**** DATA EXTRACTS

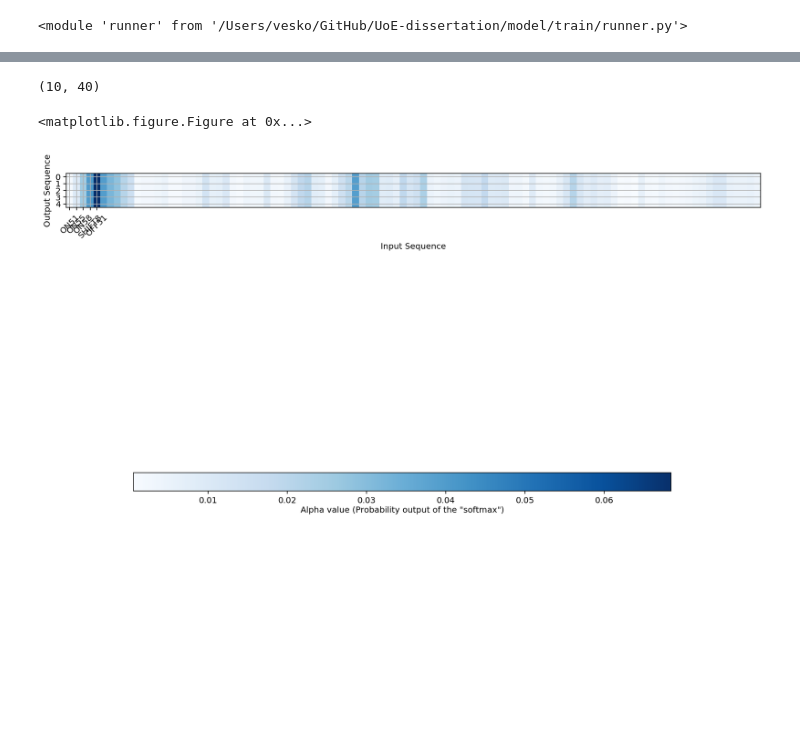
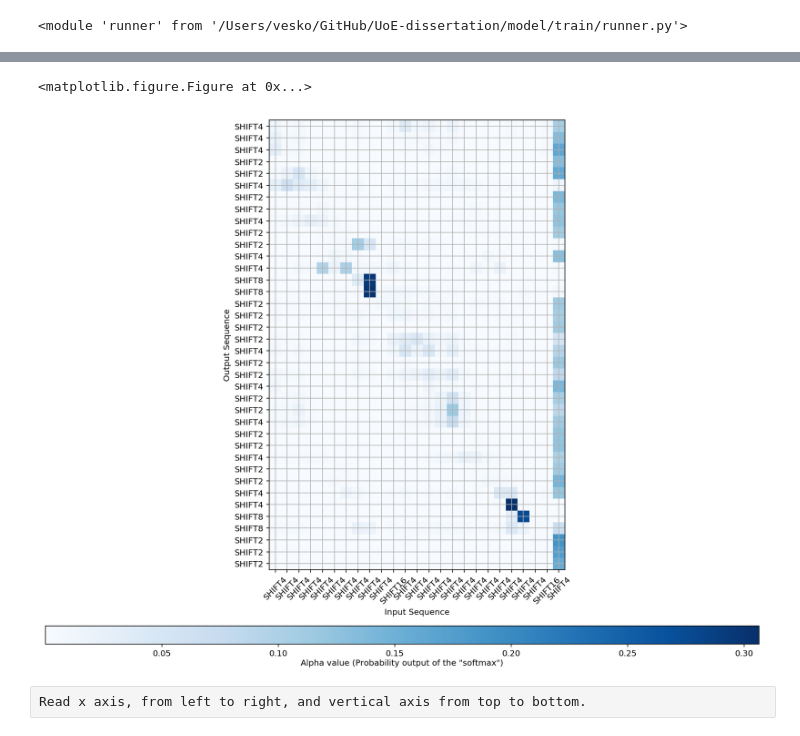
Before and after one commit to veskoch/UoE-dissertation, a Jupyter notebook: model/evaluate/viz/1.6 Viz.ipynb, the cells around one changed output, grey strips where cells are left out. Saved outputs shown, nothing was run; the diff lists cells and outputs as text; code cells hidden in the pictures; blank space fills up the shorter version.

Commit message:
clean up viz code + drop feature

```diff
--- a/model/evaluate/viz/1.6 Viz.ipynb
+++ b/model/evaluate/viz/1.6 Viz.ipynb
@@ -106,5 +104 @@ alignments[0].shape
-# %%
-alignments[1][0, 0:10, 0:40].shape
-# %% [output]
-(10, 40)
 # %%
@@ -149,10 +140,45 @@ def plot_attention(attention_map, input_tags = None, output_tags = None):
-# %%
-a = alignments[0]
-input_tags = sentences[0].split()
-i = 1
-
-plot_attention(a[:, i, :], input_tags)
-# %% [output]
-<matplotlib.figure.Figure at 0x...>
-[figure, removed]
+# %%
+def drop_event_type(drop_type, tags):
+    """Drops a list of event type(s) from a list of tags.
+    Both `event_type` and ` tags` must be lists."""
+
+    new_tags = list()
+    dropped_indices = list()
+    for i, tag in enumerate(tags):
+        if re.match(r'^ON[0-9]+$', tag):
+            tag_type = "ON"
+        elif re.match(r'^OFF[0-9]+$', tag):
+            tag_type = "OFF"
+        elif re.match(r'^SHIFT[0-9]+$', tag):
+            tag_type = "SHIFT"
+
+        if tag_type not in drop_type:
+            new_tags.append(tag)
+        else:
+            dropped_indices.append(i)
+
+    return dropped_indices, new_tags
+# %%
+i = 0
+drop_type = ["OFF", "ON"] # a list of event types to exclude from the activations plot
+# %%
+input_tags = features[i].split()
+output_tags = predictions[i].split()
+
+activations = alignments[i][0, :, :]
+
+dropped_input_indices, input_tags = drop_event_type(drop_type, input_tags)
+dropped_output_indices, output_tags = drop_event_type(drop_type, output_tags)
+
+activations = np.delete(activations, dropped_input_indices, axis=1)
+activations = np.delete(activations, dropped_output_indices, axis=0)
+
+activations = activations[:len(output_tags), 0:len(input_tags)]
+
+plot_attention(activations, input_tags, output_tags)
+# %% [output]
+<matplotlib.figure.Figure at 0x...>
+[figure, added]
+# %% [raw]
+Read x axis, from left to right, and vertical axis from top to bottom.
 # %%
```
Also changed, not shown: parts of 16 cells of this notebook.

********

### TASK PROMPT
Quote the records above exactly, leaving out any pictures.

### ANSWER BELOW
Before and after one commit to veskoch/UoE-dissertation, a Jupyter notebook: model/evaluate/viz/1.6 Viz.ipynb, the cells around one changed output, grey strips where cells are left out. Saved outputs shown, nothing was run; the diff lists cells and outputs as text; code cells hidden in the pictures; blank space fills up the shorter version.

Commit message:
clean up viz code + drop feature

```diff
--- a/model/evaluate/viz/1.6 Viz.ipynb
+++ b/model/evaluate/viz/1.6 Viz.ipynb
@@ -106,5 +104 @@ alignments[0].shape
-# %%
-alignments[1][0, 0:10, 0:40].shape
-# %% [output]
-(10, 40)
 # %%
@@ -149,10 +140,45 @@ def plot_attention(attention_map, input_tags = None, output_tags = None):
-# %%
-a = alignments[0]
-input_tags = sentences[0].split()
-i = 1
-
-plot_attention(a[:, i, :], input_tags)
-# %% [output]
-<matplotlib.figure.Figure at 0x...>
-[figure, removed]
+# %%
+def drop_event_type(drop_type, tags):
+    """Drops a list of event type(s) from a list of tags.
+    Both `event_type` and ` tags` must be lists."""
+
+    new_tags = list()
+    dropped_indices = list()
+    for i, tag in enumerate(tags):
+        if re.match(r'^ON[0-9]+$', tag):
+            tag_type = "ON"
+        elif re.match(r'^OFF[0-9]+$', tag):
+            tag_type = "OFF"
+        elif re.match(r'^SHIFT[0-9]+$', tag):
+            tag_type = "SHIFT"
+
+        if tag_type not in drop_type:
+            new_tags.append(tag)
+        else:
+            dropped_indices.append(i)
+
+    return dropped_indices, new_tags
+# %%
+i = 0
+drop_type = ["OFF", "ON"] # a list of event types to exclude from the activations plot
+# %%
+input_tags = features[i].split()
+output_tags = predictions[i].split()
+
+activations = alignments[i][0, :, :]
+
+dropped_input_indices, input_tags = drop_event_type(drop_type, input_tags)
+dropped_output_indices, output_tags = drop_event_type(drop_type, output_tags)
+
+activations = np.delete(activations, dropped_input_indices, axis=1)
+activations = np.delete(activations, dropped_output_indices, axis=0)
+
+activations = activations[:len(output_tags), 0:len(input_tags)]
+
+plot_attention(activations, input_tags, output_tags)
+# %% [output]
+<matplotlib.figure.Figure at 0x...>
+[figure, added]
+# %% [raw]
+Read x axis, from left to right, and vertical axis from top to bottom.
 # %%
```
Also changed, not shown: parts of 16 cells of this notebook.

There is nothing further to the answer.